At the time, most First Nations communities didn’t have a community planner on staff and Amy was one of few in Canada who worked in a First Nations community. Amy worked as a planner for nine years. In that time she helped develop the 2010 community plan for Six Nations which has since been updated and still in use today. She also developed an engagement process that is still used in the community and helped mentor the planners that came after her.
She said of the engagement process that “it’s more than just about creating a document … it’s breaking down colonial systems and bringing people their voices back, and being able to implement those voices into long-term planning and decision making.”
In her time working with Six Nations, she helped develop the Six Nations Development Corporation, which helps generate funding to support priorities outlined in the community plan. Some of the projects include putting in water lines, funding toward the development of a new Elders lodge, supporting the immersion school and gardening projects, to name a few.
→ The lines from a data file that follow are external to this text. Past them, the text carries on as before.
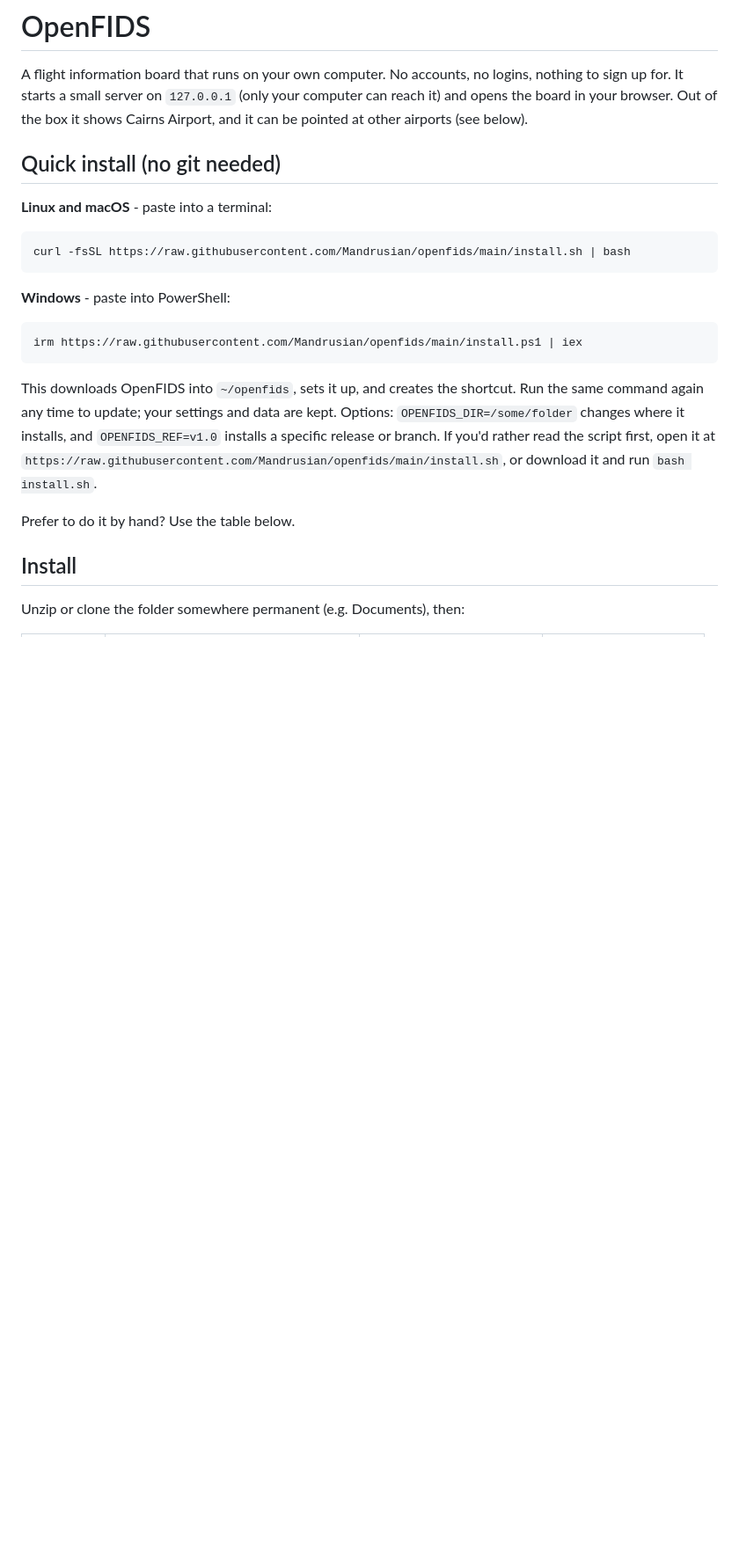
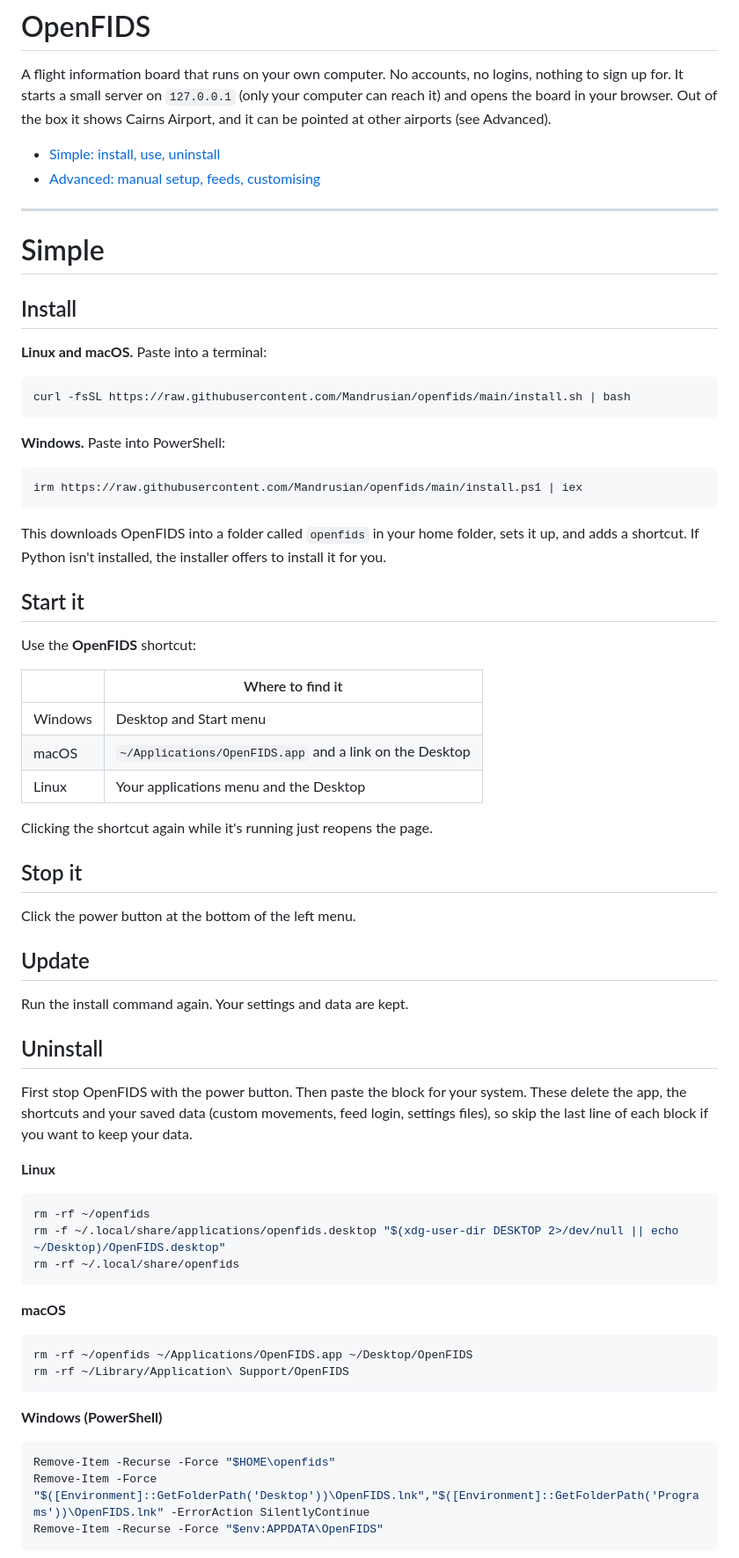
Before and after one commit to Mandrusian/openfids, a Markdown page: README.md, the part around one of its changes. Shown at 88% size. Rendered like a GitHub page; blank space fills up the shorter version.

````diff
--- a/README.md
+++ b/README.md
@@ -2,29 +2,77 @@
 
 A flight information board that runs on your own computer. No accounts, no logins, nothing to sign up for.
 It starts a small server on `127.0.0.1` (only your computer can reach it) and opens the board in your browser.
-Out of the box it shows Cairns Airport, and it can be pointed at other airports (see below).
+Out of the box it shows Cairns Airport, and it can be pointed at other airports (see Advanced).
 
-## Quick install (no git needed)
+- [Simple: install, use, uninstall](#simple)
+- [Advanced: manual setup, feeds, customising](#advanced)
 
-**Linux and macOS** - paste into a terminal:
+---
+
+# Simple
+
+## Install
+
+**Linux and macOS.** Paste into a terminal:
 
 ```bash
 curl -fsSL https://raw.githubusercontent.com/Mandrusian/openfids/main/install.sh | bash
 ```
 
-**Windows** - paste into PowerShell:
+**Windows.** Paste into PowerShell:
 
 ```powershell
 irm https://raw.githubusercontent.com/Mandrusian/openfids/main/install.ps1 | iex
 ```
 
-This downloads OpenFIDS into `~/openfids`, sets it up, and creates the shortcut. Run the same command again any time to update;
-your settings and data are kept. Options: `OPENFIDS_DIR=/some/folder` changes where it installs, and `OPENFIDS_REF=v1.0`
-installs a specific release or branch. If you'd rather read the script first, open it at
-`https://raw.githubusercontent.com/Mandrusian/openfids/main/install.sh`, or download it and run `bash install.sh`.
+This downloads OpenFIDS into a folder called `openfids` in your home folder, sets it up, and adds a shortcut.
+If Python isn't installed, the installer offers to install it for you.
 
-Prefer to do it by hand? Use the table below.
+## Start it
 
-## Install
+Use the **OpenFIDS** shortcut:
 
-Unzip or clone the folder somewhere permanent (e.g. Documents), then:
+| | Where to find it |
+|---|---|
+| Windows | Desktop and Start menu |
+| macOS | `~/Applications/OpenFIDS.app` and a link on the Desktop |
+| Linux | Your applications menu and the Desktop |
+
+Clicking the shortcut again while it's running just reopens the page.
+
+## Stop it
+
+Click the power button at the bottom of the left menu.
+
+## Update
+
+Run the install command again. Your settings and data are kept.
+
+## Uninstall
+
+First stop OpenFIDS with the power button. Then paste the block for your system. These delete the app, the shortcuts and your saved data
+(custom movements, feed login, settings files), so skip the last line of each block if you want to keep your data.
+
+**Linux**
+
+```bash
+rm -rf ~/openfids
+rm -f ~/.local/share/applications/openfids.desktop "$(xdg-user-dir DESKTOP 2>/dev/null || echo ~/Desktop)/OpenFIDS.desktop"
+rm -rf ~/.local/share/openfids
+```
+
+**macOS**
+
+```bash
+rm -rf ~/openfids ~/Applications/OpenFIDS.app ~/Desktop/OpenFIDS
+rm -rf ~/Library/Application\ Support/OpenFIDS
+```
+
+**Windows (PowerShell)**
+
+```powershell
+Remove-Item -Recurse -Force "$HOME\openfids"
+Remove-Item -Force "$([Environment]::GetFolderPath('Desktop'))\OpenFIDS.lnk","$([Environment]::GetFolderPath('Programs'))\OpenFIDS.lnk" -ErrorAction SilentlyContinue
+Remove-Item -Recurse -Force "$env:APPDATA\OpenFIDS"
+```
+
````
Also changed, not shown: other parts of README.md (+85 -38 lines).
Her rich experience led her to Hydro One as an Indigenous Relations Advisor, helping to understand energy needs in First Nations communities. Then on to Chiefs of Ontario, advocating for policy changes and programs for the 133 First Nations in Ontario. There, she had a hand in developing the legislation that became the Affordable Energy Act, effectively cutting energy bills in half for people living in First Nations communities. Working in government relations and engagement provided the skills to become the political advisor for the Six Nations Chief and Council.
Today, Amy owns a consulting business, A.L.L. Professional Services, where she combines her experiences and skills working with First Nations communities to help them define what nationhood means to them, and creating strategies for implementation of the community vision. Her success has been fruitful for more than just her career, but for everyone who has had the opportunity to connect with her.
She reminds us of the saying, “we’re standing on the shoulders of giants,” meaning that she could not have done her work without the colleagues, friends, family and influential thinkers who came before her. “I’m doing the work I’m doing because of the work they did,” she says. “We all have fear but we need to connect to whatever it is that gives us the knowledge and confidence we are doing the right thing.”
She tells us that finding “why” you are doing what you do helps find confidence in doing the right things and affirms your decision making. For Amy, that “why” is her connection to her home – doing what is right for the people, community and land.